Sexuality is itself racialized, and so we can place the white male geek on a racial and gendered continuum that situates him between, on the one hand, male jocks and black males, who are stereotypically considered more embodied, sexual, and animalistic, and, on the other, Asian male geeks, who are stereotypically considered even more rational and less sexual than white male geeks. Note that these raced positionings along the masculinity / femininity continuum largely result from the projection of white male fantasies, not necessarily anything in “real life”—they are white middle-class cultural stereotypes. Also note that we must specify males here because the raced and sexualized stereotyping process operates differently for non-white females than it does for their male counterparts. For example, stereotypically Asian females are hyper-sexualized while Asian males are hypo-sexualized.

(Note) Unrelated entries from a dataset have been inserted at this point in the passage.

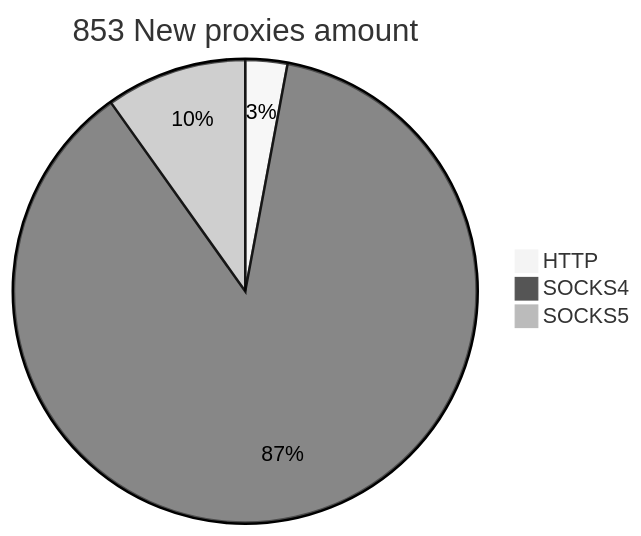
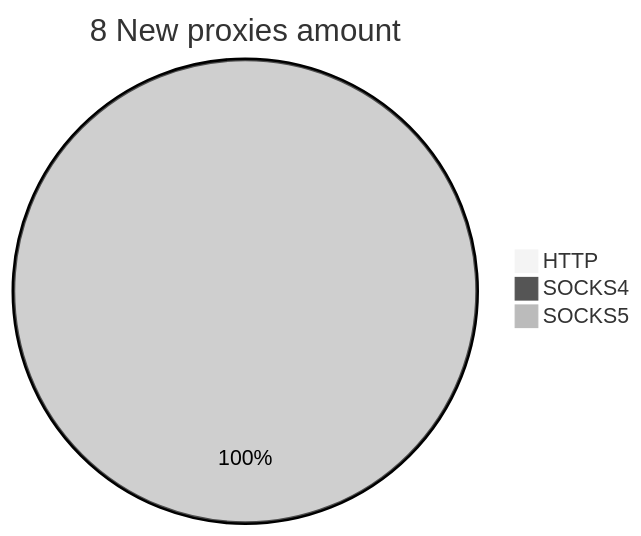
One commit to cutipu/proxylist changed the second of 2 diagrams in README.md. Above: the diagram before and after it, drawn with Mermaid (neutral theme). The commit also changed other lines of this file, not shown here.

````diff
--- a/README.md
+++ b/README.md
@@ -10,6 +10,6 @@
 ```mermaid
-pie title 853 New proxies amount
-    "HTTP" : 25
-    "SOCKS4" : 744
-    "SOCKS5" : 84
+pie title 8 New proxies amount
+    "HTTP" : 0
+    "SOCKS4" : 0
+    "SOCKS5" : 8
 ```
````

(see also Nugent 73)
The young white male’s desire to inhabit racialized identities, especially blackness, is displayed in a wide array of geek media: to take just one example, in Swingers (1996), an ur-text of 1990s geekdom depicting geeky white guys trying to play hip in order to attract women, the hippest guy whom everyone else looks up to is Charles, the black guy.
The function of this imagined black masculinity for the feminized geek is rendered in direct, highly sexually charged terms in Kevin Smith’s Dogma (1999). Having just been “outed” as a homosexual fantasizer by a black man (Chris Rock), geeky stoner Jay (Jason Mewes) flees to a heterosexual strip club, where he enters into a bidding war with a black gang leader, Kane (Dwight Ewell) for the attentions of a stripper. At the conclusion of this episode, Kane asks Jay and his "heterosexual life mate," Silent Bob (Smith), to join his gang. Jay and Silent Bob's anxiety over their own sexual impotency and possible queerness is here channeled into projected black gang solidarity: they join the gang to reinforce their masculinity and heterosexuality in the face of their own geeky arrested development.